Thursday, December 19, 2019

"They Said We Were Lying"

When you work in show business, there is very little democracy.

The networks or studios say “Yea or Nay”, and that’s it. 

At the work level, if you have a boss, they’re in charge.  And if you’re the boss, you are.  There are no tabulating votes.  The person in power runs the show.

(Explaining a show business president, pinched by a checks-and-balances approach.)

In your personal life, sometimes things happen that bring democracy – ready or not – knocking at your door. 

And it is not always “Hooray.” 

Case in point.

After Dr. M and her friend Ruth accumulated enough signatures and expert testimonials to apply for a hearing at the Santa Monica Landmark Commission, to request “Landmark Status” for a house we were trying to save from destruction, our application was granted, and we were off to the bureaucratic clutches of local government.

Here’s what was at stake.

After the Landmark Commission votes, their recommendation is sent up for a vote to the full Santa Monica City Council.

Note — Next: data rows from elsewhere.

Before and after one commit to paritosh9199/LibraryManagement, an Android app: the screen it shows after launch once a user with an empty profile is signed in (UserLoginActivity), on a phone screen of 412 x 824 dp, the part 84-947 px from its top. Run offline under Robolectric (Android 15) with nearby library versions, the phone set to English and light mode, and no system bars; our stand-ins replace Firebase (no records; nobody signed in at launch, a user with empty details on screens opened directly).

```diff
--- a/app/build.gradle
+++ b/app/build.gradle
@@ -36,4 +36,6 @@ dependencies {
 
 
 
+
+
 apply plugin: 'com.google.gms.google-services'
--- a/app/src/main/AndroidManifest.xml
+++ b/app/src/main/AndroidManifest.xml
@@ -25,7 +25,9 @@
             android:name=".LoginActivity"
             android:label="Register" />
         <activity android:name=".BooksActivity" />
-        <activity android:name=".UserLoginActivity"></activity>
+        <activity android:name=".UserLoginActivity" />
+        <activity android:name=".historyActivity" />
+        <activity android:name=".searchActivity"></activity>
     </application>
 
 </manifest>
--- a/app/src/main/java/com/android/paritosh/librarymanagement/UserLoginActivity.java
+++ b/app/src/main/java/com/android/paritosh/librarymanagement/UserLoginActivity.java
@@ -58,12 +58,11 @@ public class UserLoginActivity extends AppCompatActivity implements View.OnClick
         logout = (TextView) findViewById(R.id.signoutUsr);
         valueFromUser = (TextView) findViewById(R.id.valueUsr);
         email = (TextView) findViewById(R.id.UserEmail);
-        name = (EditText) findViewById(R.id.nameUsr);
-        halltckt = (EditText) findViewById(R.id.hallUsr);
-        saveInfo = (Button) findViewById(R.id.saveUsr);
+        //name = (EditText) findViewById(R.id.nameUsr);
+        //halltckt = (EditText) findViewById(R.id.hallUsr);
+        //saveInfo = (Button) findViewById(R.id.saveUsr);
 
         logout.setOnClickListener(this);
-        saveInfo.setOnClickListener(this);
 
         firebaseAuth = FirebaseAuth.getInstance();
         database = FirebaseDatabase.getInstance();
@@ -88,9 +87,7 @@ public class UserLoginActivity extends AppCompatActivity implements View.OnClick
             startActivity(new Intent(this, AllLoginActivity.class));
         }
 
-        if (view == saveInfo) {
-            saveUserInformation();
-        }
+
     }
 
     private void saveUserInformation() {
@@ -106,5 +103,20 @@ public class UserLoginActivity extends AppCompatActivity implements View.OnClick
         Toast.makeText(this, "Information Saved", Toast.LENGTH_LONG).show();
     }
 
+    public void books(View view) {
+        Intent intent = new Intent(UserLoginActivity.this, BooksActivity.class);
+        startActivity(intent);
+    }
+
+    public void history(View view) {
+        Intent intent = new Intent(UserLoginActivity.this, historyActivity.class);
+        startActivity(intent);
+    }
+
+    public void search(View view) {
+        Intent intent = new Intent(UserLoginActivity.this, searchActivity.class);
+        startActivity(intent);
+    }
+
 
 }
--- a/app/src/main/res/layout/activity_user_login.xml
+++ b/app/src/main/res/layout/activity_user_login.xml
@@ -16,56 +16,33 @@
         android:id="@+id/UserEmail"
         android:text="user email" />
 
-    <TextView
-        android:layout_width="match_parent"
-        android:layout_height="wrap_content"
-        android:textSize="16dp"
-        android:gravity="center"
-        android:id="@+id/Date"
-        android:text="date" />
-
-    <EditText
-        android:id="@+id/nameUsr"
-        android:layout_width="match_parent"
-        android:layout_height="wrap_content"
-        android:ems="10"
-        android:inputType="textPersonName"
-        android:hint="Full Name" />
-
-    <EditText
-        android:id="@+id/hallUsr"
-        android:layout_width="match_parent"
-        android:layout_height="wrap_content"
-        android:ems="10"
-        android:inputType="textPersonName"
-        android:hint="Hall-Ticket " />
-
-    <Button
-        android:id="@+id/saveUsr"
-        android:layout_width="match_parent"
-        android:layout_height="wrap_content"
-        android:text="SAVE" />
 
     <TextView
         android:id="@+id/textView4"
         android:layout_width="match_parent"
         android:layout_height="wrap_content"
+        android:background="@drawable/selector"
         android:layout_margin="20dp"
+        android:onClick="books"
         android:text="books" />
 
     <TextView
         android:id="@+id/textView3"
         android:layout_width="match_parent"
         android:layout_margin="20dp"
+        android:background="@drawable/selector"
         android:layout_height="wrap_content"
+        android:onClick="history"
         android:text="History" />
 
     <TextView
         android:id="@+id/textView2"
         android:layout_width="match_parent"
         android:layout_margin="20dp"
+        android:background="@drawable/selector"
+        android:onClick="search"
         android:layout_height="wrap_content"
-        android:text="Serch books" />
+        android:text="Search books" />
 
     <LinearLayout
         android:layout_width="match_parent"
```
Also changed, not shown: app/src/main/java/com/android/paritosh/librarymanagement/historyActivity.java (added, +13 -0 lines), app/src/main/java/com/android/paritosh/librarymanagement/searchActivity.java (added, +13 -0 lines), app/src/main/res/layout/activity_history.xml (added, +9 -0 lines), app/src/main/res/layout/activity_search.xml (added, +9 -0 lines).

Two layers of democracy for those not content with just one.

(As well as those who would have been happier with none.)     

What we quickly learn is that the Landmark Commission is comprised not just of people interested in preserving beautiful old houses, it also includes real estate operatives, interested in plowing beautiful old houses into the ground, building ugly condominiums there instead, raking in fortunes for themselves.

I hope my prejudice is not showing too much.

It’s just that democracy invariably involves opposing sides, with often radically different agendas. 

You may think the other side is wrong and/or stupid and/or in league with the Devil. 

But you still have to deal with them.

No matter which road they take, which is not always the high road.

And here we go.

In the course of our presentation to gain Landmark Commission support, one of the commissioners – from the real estate “camp” – wondered out loud if the petitioners for landmark certification might actually be liars.

That’s me they are talking about. 

(And a close family member as well.)

Their argument, bolstered by no evidence or fact – nor by an honest belief that the house did not deserve landmark designation – no.  They claim we are trying to buy the house at a lower price than the developers are offering, not to preserve it as a viable residence but to turn around and sell it to developers ourselves, cashing in mightily by “gaming” the system.

Liars, they called us.

Just “floating an idea.”

That’s the official “deciding process” we are involved in, the one Churchill once called, “The worst form of government except for all the others.”

We won Landmark Commission approval by one vote.  And later, City Council certification, ultimately buying the house ourselves, down the line.

Why then am I complaining?

One vote in the other direction, and the city’s deprived of a classic “Craftsman Bungalow”, and I don’t have this spectacular view.

One vote!

By someone calling me a liar.

Though highly coveted by people living without it, democracy is a tough town to begin with.  Someone’s always going to lose. 

Can you at least play that tough game without cheating?

It depends.

How badly do you need to win?

And will you do whatever it takes?

1 comment:

JED said...

Earl said, " of the commissioners – from the real estate “camp” – wondered out loud if the petitioners for landmark certification might actually be liars."

As terrible as that is, at least they didn't say, "Everybody is wondering if the petitioners for landmark certification might actually be liars." like someone we know, who was just impeached, would have said.

It just dawned on me as I wrote that - the impeached guy talks like The National Enquirer!

Heaven help us.